The 2nd one was by former State Senator Denise Ducheny, who presented on the accomplishments of the Border Environment Cooperation Commission (BECC) and the North American Development Bank (NADB). The BECC’s mission is to help preserve, protect and enhance the environment and human health of the U.S.-Mexico border region through project certification, technical assistance, and capacity building. The NADB was created by the governments of the U.S. and Mexico in a joint effort to support BECC’s mission by providing loan opportunities and administering grants to Mexico. Most recently, on March 30th, the NADB issued a press release reporting that they signed a US $3.0 million grant agreement with Tijuana water utility, Comisión Estatal de Servicios Públicos de Tijuana (CESPT), to partially finance a project for the rehabilitation of sewer mains and residential sewer. The project includes 525 residential connections for the collection and treatment of 90,000 gallons per day of wastewater. The grant funds are being provided by the U.S. EPA through the Border Environment Infrastructure Fund (BEIF), which is administered by NADB.
International Boundary and Water Commission
While we’re on the topic of the USIBWC, the Regional Water Quality Control Board (RWQCB) released the IBWC’s Spill and Transboundary Wastewater Flow Event Prevention and Response Plan. The IBWC developed and submitted the Plan as required by the National Pollutant Discharge Elimination System (NPDES) permit. As authorized by the Clean Water Act, the NPDES permit program controls water pollution by regulating point sources that discharge pollutants into waters of the United States. Comments regarding the Plan must be submitted no later than 5:00 p.m. on Friday, April 17, 2015. Please contact firstname.lastname@example.org if you like to help with our comment letter.
Tijuana River Valley Recovery Team
On March 16th, the RWQCB Board of Directors meeting was held. There were two items on the agenda that interests our mission, and along with about ten other stakeholders, we presented on those two items. The BOD unanimously passed a resolution endorsing the Tijuana River Valley Recovery Team‘s (TRVRT) Five-Year Action Plan, which is part of the Recovery Strategy established in 2012 to help clean up the TRV. The BOD also unanimously endorsed a resolution endorsing a request for disbursement from the Cleanup and Abatement fund for 1.5 million for the Action Plan. While this certainly won’t fix the issues we face in the border region, it will have a great impact. Part of the funds will be allocated for non-profits that are hosting cleanups in the TRV. We will request funds to offset our expenses for the cleanups that we host. We will also keep a close eye on the TRVRT’s timelines for measurables as the Plan is executed.
California State Assembly Committee on Environmental Safety and Toxic Materials
Lastly, the California State Assembly Committee on Environmental Safety and Toxic Materials meeting was on March 19th at the TJ Estuary Visitor Center.
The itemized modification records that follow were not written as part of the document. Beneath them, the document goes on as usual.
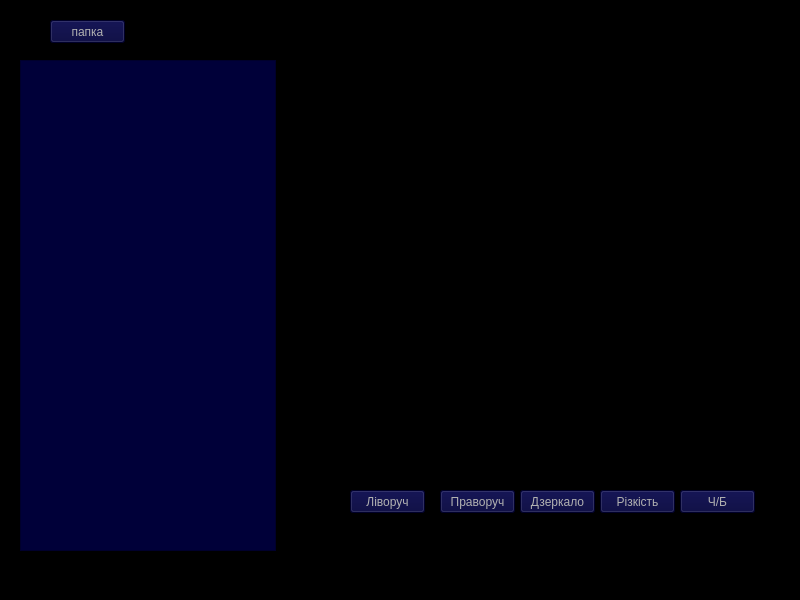
The window that gedigedao/untitled.ui (denys09310/chtoto-novoe) describes before a commit, drawn with Qt 5.
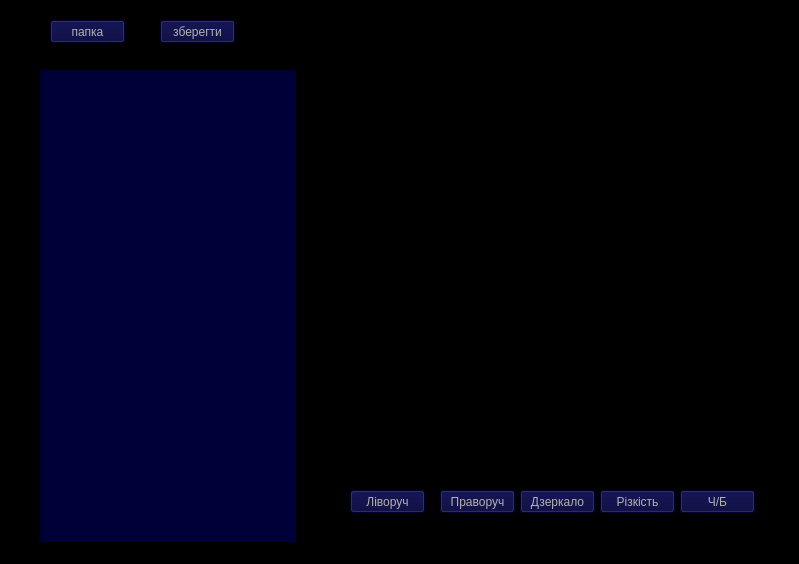
The same window after the commit.

What changed in the file:
```diff
--- a/gedigedao/untitled.ui
+++ b/gedigedao/untitled.ui
@@ -6,8 +6,8 @@
    <rect>
     <x>0</x>
     <y>0</y>
-    <width>800</width>
-    <height>600</height>
+    <width>799</width>
+    <height>564</height>
    </rect>
   </property>
   <property name="windowTitle">
@@ -105,8 +105,8 @@
    <widget class="QListWidget" name="listWidget">
     <property name="geometry">
      <rect>
-      <x>20</x>
-      <y>60</y>
+      <x>40</x>
+      <y>70</y>
       <width>256</width>
       <height>491</height>
      </rect>
@@ -149,6 +149,23 @@
      <string>картинка</string>
     </property>
    </widget>
+   <widget class="QPushButton" name="save_btn">
+    <property name="geometry">
+     <rect>
+      <x>160</x>
+      <y>20</y>
+      <width>75</width>
+      <height>23</height>
+     </rect>
+    </property>
+    <property name="styleSheet">
+     <string notr="true">background: rgb(0, 0, 57);
+color: rgb(177, 177, 177)</string>
+    </property>
+    <property name="text">
+     <string>зберегти</string>
+    </property>
+   </widget>
   </widget>
   <widget class="QMenuBar" name="menubar">
    <property name="geometry">
```
Left out of the diff: 16 changed lines with no effect on the pictures.
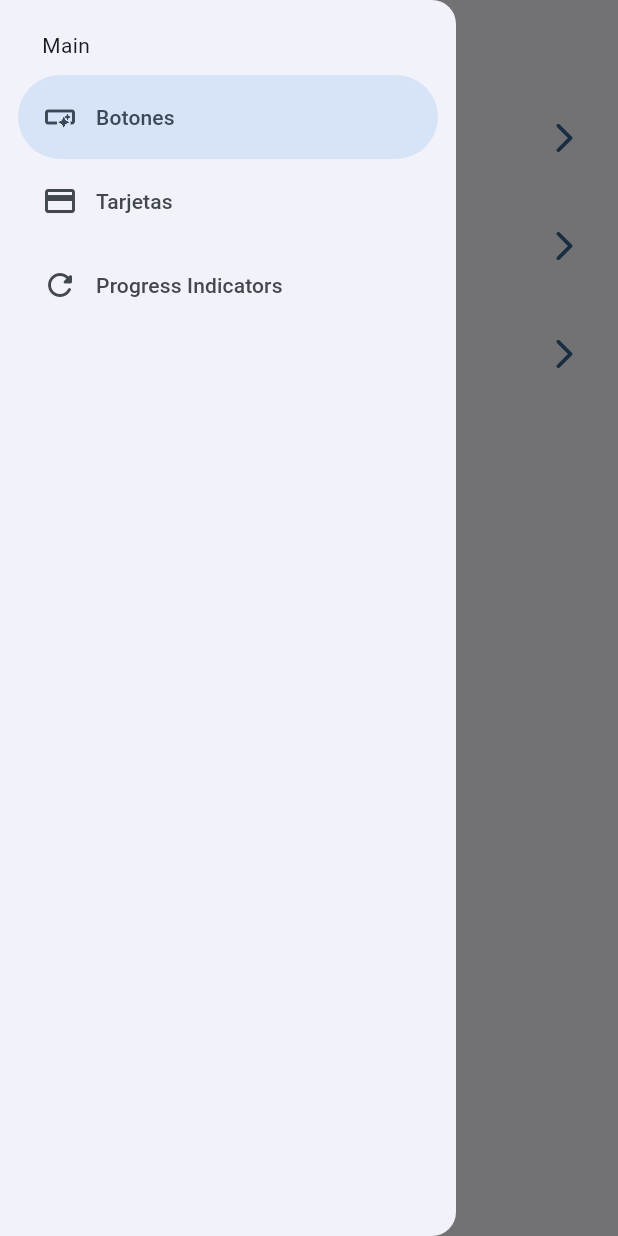
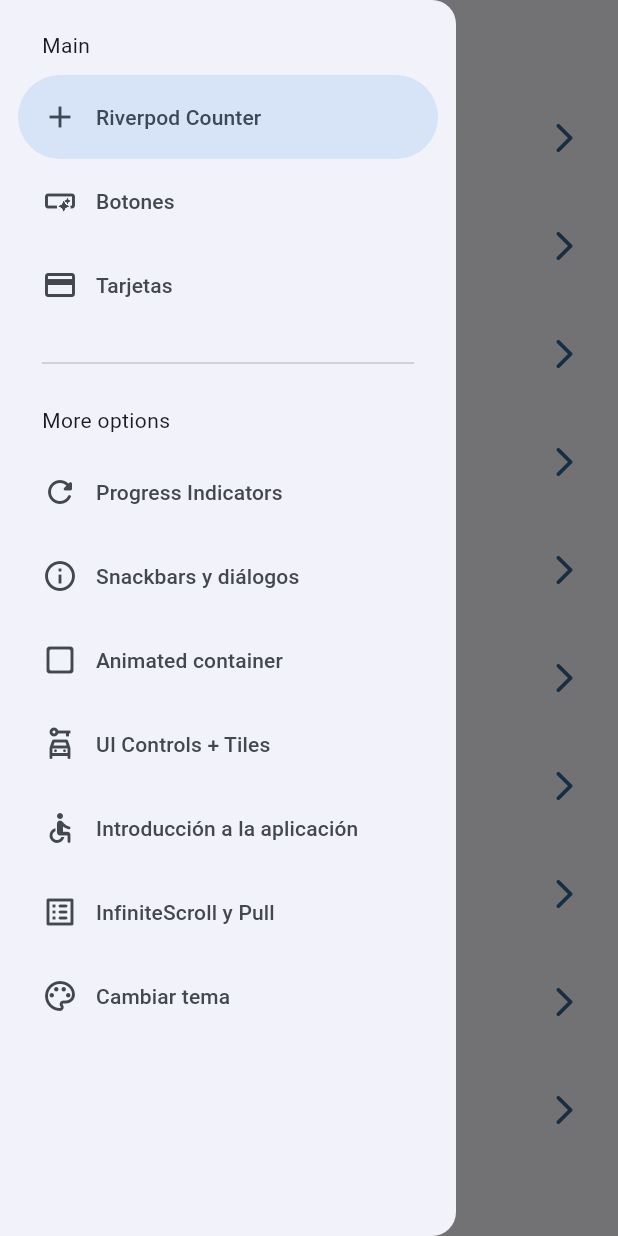
Before and after one commit to JesuuusArt/Practicas_DMI_220772, a Flutter app: the screen it shows after launch, with the side drawer open, on a phone screen of 412 x 824 dp. Run offline on Flutter 3.47's test engine with Material 3 defaults, Android fonts, the light colour scheme and no system bars; our stand-ins replace animate_do, audioplayers, dio, flutter_riverpod, go_router, shared_preferences and 3 more; missing offline and left inert: webview_flutter_android.

Commit message:
Practica 05
Puse todas las 10 pantallas en la lista del menu de inicio y ordene la barra lateral con separador para las opciones principales y las secundarias.

```diff
--- a/Practica05/widgets_app/lib/config/menu/menu_items.dart
+++ b/Practica05/widgets_app/lib/config/menu/menu_items.dart
@@ -1,5 +1,4 @@
 import 'package:flutter/material.dart';
-
 
 class MenuItem {
   final String title;
@@ -11,30 +10,69 @@ class MenuItem {
     required this.title,
     required this.subTitle,
     required this.link,
-    required this.icon
+    required this.icon,
   });
 }
 
-
 const appMenuItems = <MenuItem>[
+  MenuItem(
+    title: 'Riverpod Counter',
+    subTitle: 'Introducción a riverpod',
+    link: '/counter-river',
+    icon: Icons.add,
+  ),
   MenuItem(
     title: 'Botones',
     subTitle: 'Varios botones en Flutter',
     link: '/buttons',
     icon: Icons.smart_button_outlined,
   ),
-
   MenuItem(
     title: 'Tarjetas',
     subTitle: 'Un contenedor estilizado',
     link: '/cards',
     icon: Icons.credit_card,
   ),
-
   MenuItem(
     title: 'Progress Indicators',
     subTitle: 'Generales y controlados',
     link: '/progress',
     icon: Icons.refresh_rounded,
   ),
+  MenuItem(
+    title: 'Snackbars y diálogos',
+    subTitle: 'Indicadores en pantalla',
+    link: '/snackbars',
+    icon: Icons.info_outline,
+  ),
+  MenuItem(
+    title: 'Animated container',
+    subTitle: 'Stateful widget animado',
+    link: '/animated',
+    icon: Icons.check_box_outline_blank_rounded,
+  ),
+  MenuItem(
+    title: 'UI Controls + Tiles',
+    subTitle: 'Una serie de controles de Flutter',
+    link: '/ui-controls',
+    icon: Icons.car_rental_outlined,
+  ),
+  MenuItem(
+    title: 'Introducción a la aplicación',
+    subTitle: 'Pequeño tutorial introductorio',
+    link: '/tutorial',
+    icon: Icons.accessible_rounded,
+  ),
+  MenuItem(
+    title: 'InfiniteScroll y Pull',
+    subTitle: 'Listas infinitas y pull to refresh',
+    link: '/infinite',
+    icon: Icons.list_alt_rounded,
+  ),
+  MenuItem(
+    title: 'Cambiar tema',
+    subTitle: 'Cambiar tema de la aplicación',
+    link: '/theme-changer',
+    icon: Icons.color_lens_outlined,
+  ),
 ];
--- a/Practica05/widgets_app/lib/presentation/widgets/side_menu.dart
+++ b/Practica05/widgets_app/lib/presentation/widgets/side_menu.dart
@@ -24,7 +24,6 @@ class _SideMenuState extends State<SideMenu> {
 
     final hasNotch = MediaQuery.of(context).viewPadding.top > 35;
 
-
     return NavigationDrawer(
       selectedIndex: navDrawerIndex,
       onDestinationSelected: (value) {
@@ -33,7 +32,7 @@ class _SideMenuState extends State<SideMenu> {
         });
 
         final menuItem = appMenuItems[value];
-        context.push(menuItem.link);
+        context.push( menuItem.link );
         widget.scaffoldKey.currentState?.closeDrawer();
       },
       children: [
@@ -41,13 +40,33 @@ class _SideMenuState extends State<SideMenu> {
           padding: EdgeInsets.fromLTRB(28, hasNotch ? 0 : 20, 16, 10),
           child: const Text('Main'),
         ),
-        ...appMenuItems.map(
-          (item) => NavigationDrawerDestination(
-            icon: Icon(item.icon),
-            label: Text(item.title),
+
+        ...appMenuItems
+          .sublist(0, 3)
+          .map((item) => NavigationDrawerDestination(
+            icon: Icon( item.icon ),
+            label: Text( item.title ),
           ),
         ),
-      ],
+
+        const Padding(
+          padding: EdgeInsets.fromLTRB(28, 16, 28, 10),
+          child: Divider(),
+        ),
+
+        const Padding(
+          padding: EdgeInsets.fromLTRB(28, 10, 16, 10),
+          child: Text('More options'),
+        ),
+
+        ...appMenuItems
+          .sublist(3)
+          .map((item) => NavigationDrawerDestination(
+            icon: Icon( item.icon ),
+            label: Text( item.title ),
+          ),
+        ),
+      ]
     );
   }
 }
```
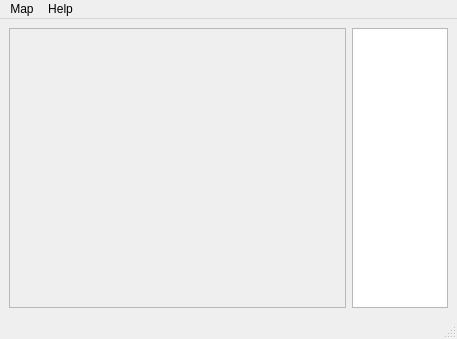
This is GUI/mainwindow.ui in lopatovsky/Maze as Qt 5 draws it before an edit. The edited form follows.
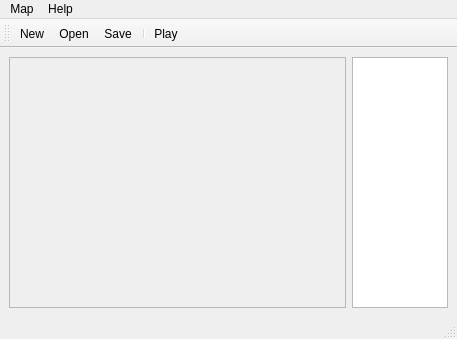
This is the edited form.

Commit message: Create play action

Patch:
```diff
--- a/GUI/mainwindow.ui
+++ b/GUI/mainwindow.ui
@@ -26,7 +26,7 @@
          <x>0</x>
          <y>0</y>
          <width>335</width>
-         <height>272</height>
+         <height>243</height>
         </rect>
        </property>
       </widget>
@@ -78,6 +78,22 @@
    <addaction name="menuHelp"/>
   </widget>
   <widget class="QStatusBar" name="statusbar"/>
+  <widget class="QToolBar" name="toolBar">
+   <property name="windowTitle">
+    <string>toolBar</string>
+   </property>
+   <attribute name="toolBarArea">
+    <enum>TopToolBarArea</enum>
+   </attribute>
+   <attribute name="toolBarBreak">
+    <bool>false</bool>
+   </attribute>
+   <addaction name="actionNew"/>
+   <addaction name="actionOpen"/>
+   <addaction name="actionSave"/>
+   <addaction name="separator"/>
+   <addaction name="actionPlay"/>
+  </widget>
   <action name="actionNew">
    <property name="text">
     <string>New</string>
@@ -103,6 +119,17 @@
     <string>About</string>
    </property>
   </action>
+  <action name="actionPlay">
+   <property name="checkable">
+    <bool>true</bool>
+   </property>
+   <property name="text">
+    <string>Play</string>
+   </property>
+   <property name="toolTip">
+    <string>Play</string>
+   </property>
+  </action>
  </widget>
  <resources/>
  <connections>
```
Left out of the diff: 2 changed lines with no effect on the pictures. The commit also changes 1 other file.
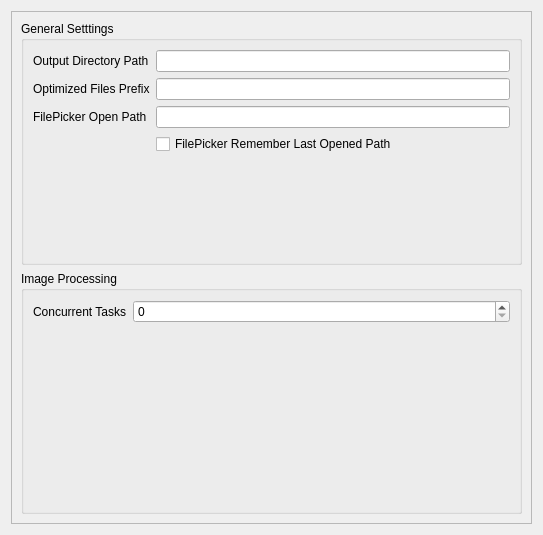
Above: src/preferenceswidget.ui from keshavbhatt/pixelbatch before the change. Below: the same form after it.
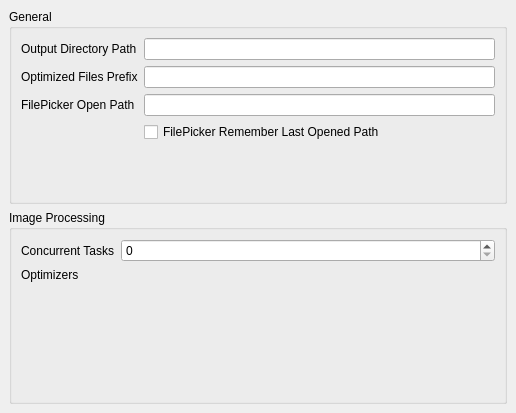
That is the form after the change.

Commit message: feat: (wip) add optimizer preferences in preference dialog

The edit to the form file:
```diff
--- a/src/preferenceswidget.ui
+++ b/src/preferenceswidget.ui
@@ -6,16 +6,34 @@
    <rect>
     <x>0</x>
     <y>0</y>
-    <width>543</width>
-    <height>535</height>
+    <width>516</width>
+    <height>413</height>
    </rect>
   </property>
   <property name="windowTitle">
    <string>Form</string>
   </property>
   <layout class="QVBoxLayout" name="verticalLayout">
+   <property name="leftMargin">
+    <number>0</number>
+   </property>
+   <property name="topMargin">
+    <number>0</number>
+   </property>
+   <property name="rightMargin">
+    <number>0</number>
+   </property>
+   <property name="bottomMargin">
+    <number>0</number>
+   </property>
    <item>
     <widget class="QScrollArea" name="scrollArea">
+     <property name="frameShape">
+      <enum>QFrame::Shape::NoFrame</enum>
+     </property>
+     <property name="frameShadow">
+      <enum>QFrame::Shadow::Plain</enum>
+     </property>
      <property name="widgetResizable">
       <bool>true</bool>
      </property>
@@ -24,15 +42,27 @@
        <rect>
         <x>0</x>
         <y>0</y>
-        <width>523</width>
-        <height>515</height>
+        <width>516</width>
+        <height>413</height>
        </rect>
       </property>
       <layout class="QVBoxLayout" name="verticalLayout_2">
+       <property name="leftMargin">
+        <number>9</number>
+       </property>
+       <property name="topMargin">
+        <number>9</number>
+       </property>
+       <property name="rightMargin">
+        <number>9</number>
+       </property>
+       <property name="bottomMargin">
+        <number>9</number>
+       </property>
        <item>
         <widget class="QGroupBox" name="groupBox">
          <property name="title">
-          <string>General Setttings</string>
+          <string>General</string>
          </property>
          <layout class="QVBoxLayout" name="verticalLayout_3">
           <item>
@@ -104,6 +134,16 @@
             <item row="0" column="1">
              <widget class="QSpinBox" name="concurrentTasksSpinBox"/>
             </item>
+            <item row="1" column="0">
+             <widget class="QLabel" name="label_6">
+              <property name="text">
+               <string>Optimizers</string>
+              </property>
+             </widget>
+            </item>
+            <item row="1" column="1">
+             <layout class="QVBoxLayout" name="formatPrefVerticalLayout"/>
+            </item>
            </layout>
           </item>
          </layout>
```
The commit also changes 9 other files.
The meeting was focused on the Tijuana River recovery strategy. No BS Committee members were in attendance. The meeting was standing room only and included every stakeholder on the border region issues you can imagine. Man ideas and concerns were discussed. One of the focuses of the meeting was the tire pollution. Check out this article here for more information on that topic.
It’s A Wrap!
That’s a wrap on No BS policy and agency news. I hope you found the update useful to keep you updated on what’s going on in the border region to protect our ocean, waves and beaches. Join us on Tuesday, April 7th, at 6:30pm at the Surfrider office (9883 Pacific Heights Blvd, Ste D) for our next regularly scheduled No BS Committee meeting. Contact email@example.com for more information.